Or even in the cannabis space, there’s a lot of old-school growers. Half of them want everything organic and they want to prove to you, yeah, they’ve been here since the beginning of time. And then half of them have just decided to grow into these big crops and spread the heck out of it with pesticides and chemicals that you don’t even know what the strains natural characteristics are anymore. And they don’t want people to know that. Creating a blockchain like we have with Paragon is some scary water to tread because we’re giving information to people and a lot of big businesses that are trying to scale without being held responsible for their actions don’t like that.
CM: It’s like a social movement also.
Jessica: It is. I mean if you think back to when electric cars were trying to come out with these electric batteries, remember what the oil industry was doing?
CM: Freaking the fu*& out.
Jessica: Well, it’s kind of happening here too.
CM: Yeah, you’re messing with like a serious industry.
Jessica: Yeah. Well, we’re also messing with big pharma.

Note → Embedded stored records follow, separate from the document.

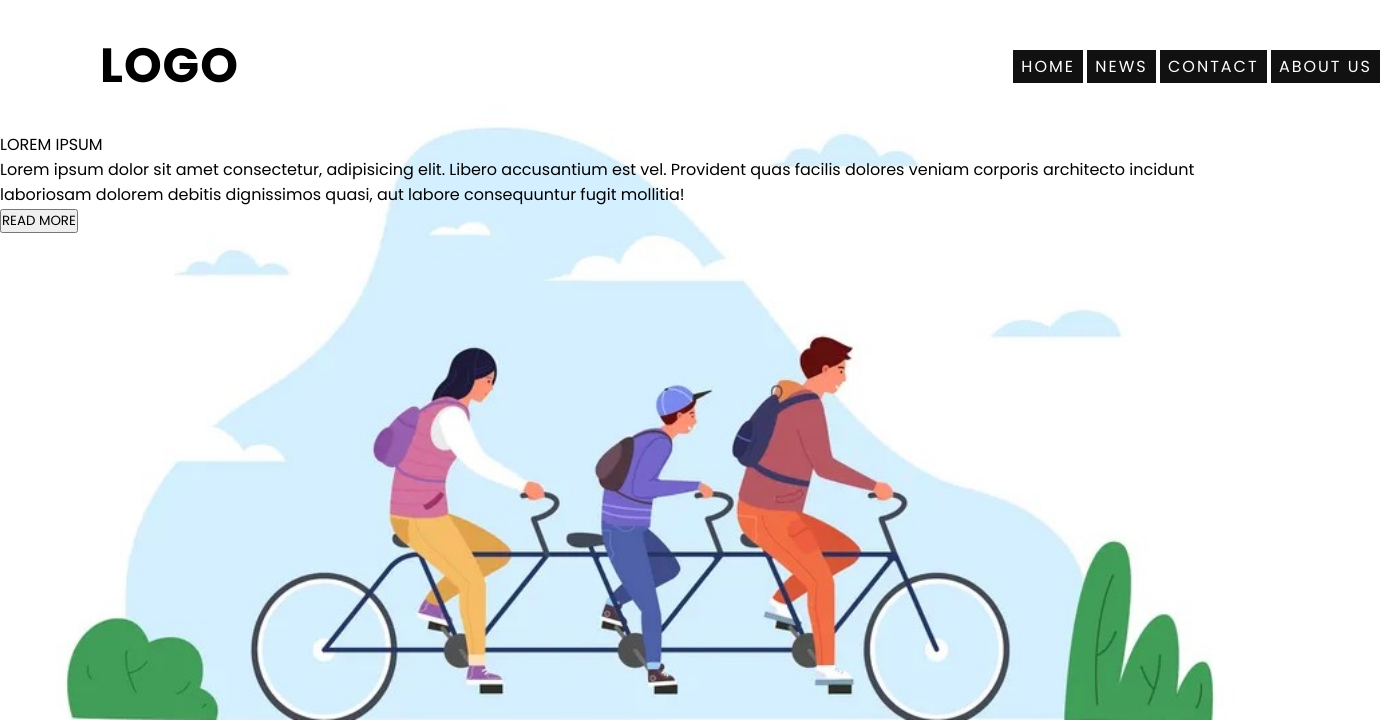
Repository: nganha241/1806
Page: index.html
These files come from the project's save history. The page is drawn as it stood at one moment and after the next save; the edit follows.
The browser window is 1280 px wide. The page is 1380 px wide, so the pictures cover 1380 px, including what lies to the right of the window. The pictures show the whole page.

Above is the page before, as saved 2022-06-18 15:39:14.

### index.html
<!DOCTYPE html>
<html lang="en">
  <head>
    <meta charset="UTF-8" />
    <meta http-equiv="X-UA-Compatible" content="IE=edge" />
    <meta name="viewport" content="width=device-width, initial-scale=1.0" />
    <title>Document</title>
    <link rel="stylesheet" href="style.css" />
  </head>
  <body>
    <section>
      <header>
        <div class="logo">
          <h2>Logo</h2>
        </div>
        <div class="navigation">
          <a href="#">Home</a>
          <a href="#">News</a>
          <a href="#">Contact</a>
          <a href="#">About us</a>
        </div>
      </header>
      <div class="content">
        <div class="title">LOREM IPSUM</div>
        <p>
          Lorem ipsum dolor sit amet consectetur, adipisicing elit. Libero
          accusantium est vel. Provident quas facilis dolores veniam corporis
          architecto incidunt laboriosam dolorem debitis dignissimos quasi, aut
          labore consequuntur fugit mollitia!
        </p>
        <button class="btn-more">READ MORE</button>
      </div>
    </section>
  </body>
</html>

### style.css
@import url('https://fonts.googleapis.com/css2?family=Poppins:wght@300;400;500;600;700;800;900&display=swap');

* {
    box-sizing: border-box;
    padding: 0;
    margin: 0;
    font-family: 'Poppins', sans-serif;
}

a {
    text-decoration: none;
}

section {
    width: 100%;
    min-height: 100vh;
    display: flex;
    flex-direction: column;
    justify-content: flex-start;
    background: url('./bg.jpg');
    background-size: cover;
    background-position: center;
}

section header {
    position: relative;
    top: 0;
    width: 100%;
    margin: 30px 100px;
    display: flex;
    justify-content: space-between;
    align-items: center;
}

.logo {
    position: relative;
    font-size: 32px;
    letter-spacing: 1px;
    cursor: pointer;
    text-transform: uppercase;
}

.navigation a{
   letter-spacing: 2px;
   background: #111;
   padding: 5px 8px;
   text-transform: uppercase;
   color: #fff;
}

After the next save:
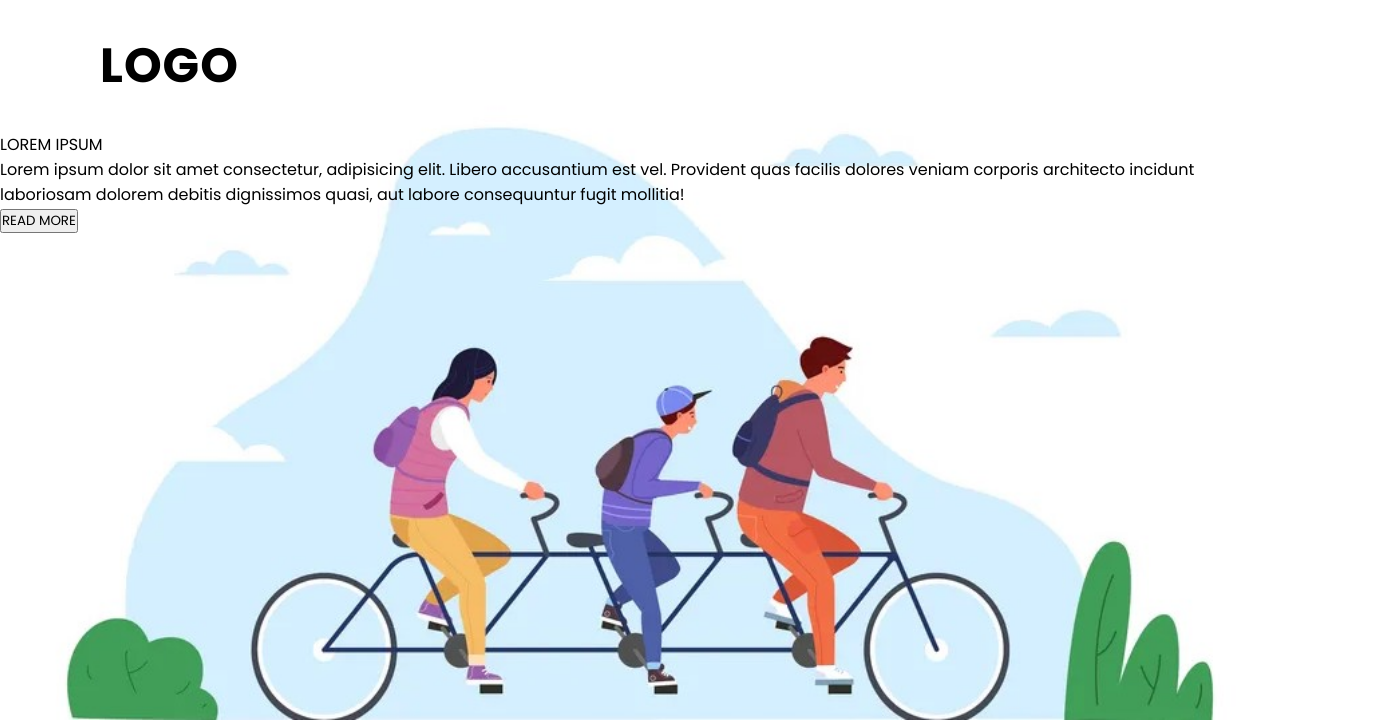
Saved 63 s later.
--- a/style.css
+++ b/style.css
@@ -42,8 +42,12 @@ section header {
 
 .navigation a{
    letter-spacing: 2px;
-   background: #111;
+   background: none;
    padding: 5px 8px;
    text-transform: uppercase;
    color: #fff;
+   transition: 0.4s;
+    transition-property: background;
 }
+
+.navigation a:not()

So big pharma, they’re not necessarily old school, but like the big growers that don’t want to disclose information. Even people who are just simple suppliers that don’t wanna say half their product had mold in it. You’re messing with a lot of people, but I think it’s fair because there’s products going in people’s bodies and people should know what they’re taking. Some people won’t care. Look, there’s plenty of people that eat a bag of Doritos every day and they’re like, “Fuck it. I don’t care. I know it’s bad for me. I’m going to eat it.” Some people … I still eat Lucky Charms all the time as candy. I know it’s bad. But at least I know what it is. I think people shouldn’t be afraid of it because like I said, not everyone is going to care. But for those that do, you’re opening up a big door.
CM: Awesome. Well, thank you for talking to me. I really look forward to seeing this all progress. And really look forward to seeing how it progresses over time to reach the retail and consumer end of cannabis.
Jessica: We have like two dispensaries we talked with. But we just haven’t had time to really dive into that part yet. Because with dispensaries, you gotta take time to let them know how blockchain actually works and how the Crypto works because they’re so confused like, “If you can’t buy weed with it, why do we need you?” But you’ll have to teach them like, “Yes, you can now pay your drivers and your delivery people. You can pay employees. You can store all this information. You can make all of your suppliers put all of their information on the blockchain.”
‘Cause I know a lot of dispensaries spend numerous hours and lots of money retesting products. This would just save them a ton of money and a ton of time if their suppliers already had that information on the blockchain and the lab has already verified it.
That’s all that they need to do is just look at that and then they can trust it. Because right now, yeah sure, this chocolate bar might say that they have the lab results and this is their test results, but they are not always true. They can be fabricated. They can be old. But if it’s on the blockchain, then you can see the exact time, what lab it was, what all the results were. So you have to take time to explain that to them so we haven’t had that time.
CM: Thank you for taking time out of your booming schedule to talk for a bit.
Jessica: Absolutely! It’s my pleasure. Let’s talk again soon.
CM: We definitely will. Thank you, Jessica.